═════ Source information ═════
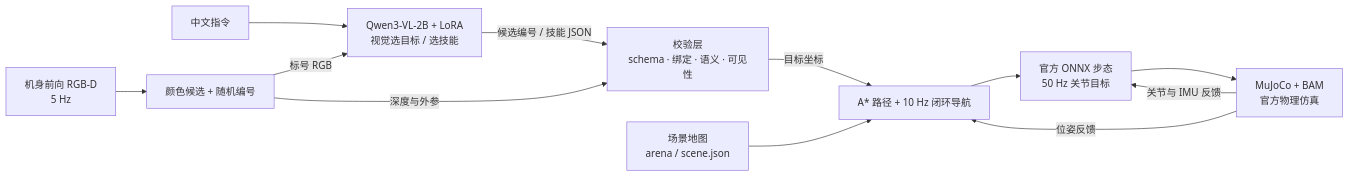
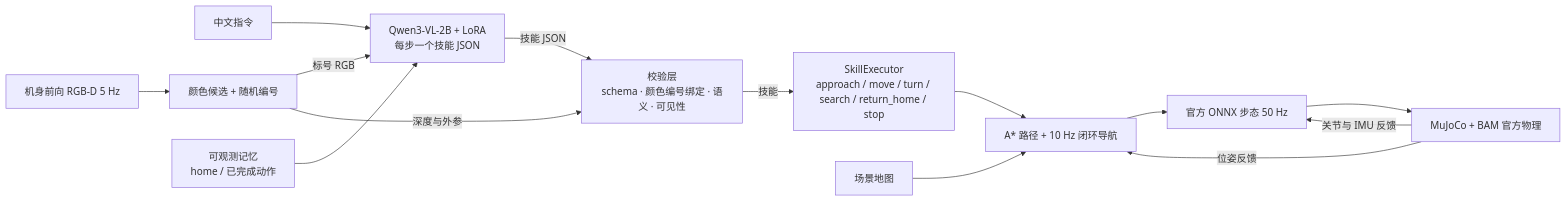
Before and after one commit to atlasmarkz/microduck-qwen: the diagram in README.md, drawn with Mermaid. The commit also changed other lines of this file and 6 other files, not shown here.

````diff
--- a/README.md
+++ b/README.md
@@ -15,14 +14,16 @@
 ```mermaid
 flowchart LR
-    U["中文指令"] --> V["Qwen3-VL-2B + LoRA<br/>视觉选目标 / 选技能"]
-    S["机身前向 RGB-D<br/>5 Hz"] --> C["颜色候选 + 随机编号"]
+    U["中文指令"] --> V["Qwen3-VL-2B + LoRA<br/>每步一个技能 JSON"]
+    S["机身前向 RGB-D 5 Hz"] --> C["颜色候选 + 随机编号"]
     C -->|标号 RGB| V
-    V -->|候选编号 / 技能 JSON| L["校验层<br/>schema · 绑定 · 语义 · 可见性"]
+    H["可观测记忆<br/>home / 已完成动作"] --> V
+    V -->|技能 JSON| L["校验层<br/>schema · 颜色编号绑定 · 语义 · 可见性"]
     C -->|深度与外参| L
-    L -->|目标坐标| N["A* 路径 + 10 Hz 闭环导航"]
-    A["场景地图<br/>arena / scene.json"] --> N
-    N --> G["官方 ONNX 步态<br/>50 Hz 关节目标"]
-    G --> M["MuJoCo + BAM<br/>官方物理仿真"]
+    L -->|技能| K["SkillExecutor<br/>approach / move / turn / search / return_home / stop"]
+    K --> N["A* 路径 + 10 Hz 闭环导航"]
+    A["场景地图"] --> N
+    N --> G["官方 ONNX 步态 50 Hz"]
+    G --> M["MuJoCo + BAM 官方物理"]
     M -->|位姿反馈| N
     M -->|关节与 IMU 反馈| G
 ```
````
═════
● Exercise:
For the word "README", find all matching lines in the entries above and copy them out.

● Exercise response:
Before and after one commit to atlasmarkz/microduck-qwen: the diagram in README.md, drawn with Mermaid. The commit also changed other lines of this file and 6 other files, not shown here.
--- a/README.md
+++ b/README.md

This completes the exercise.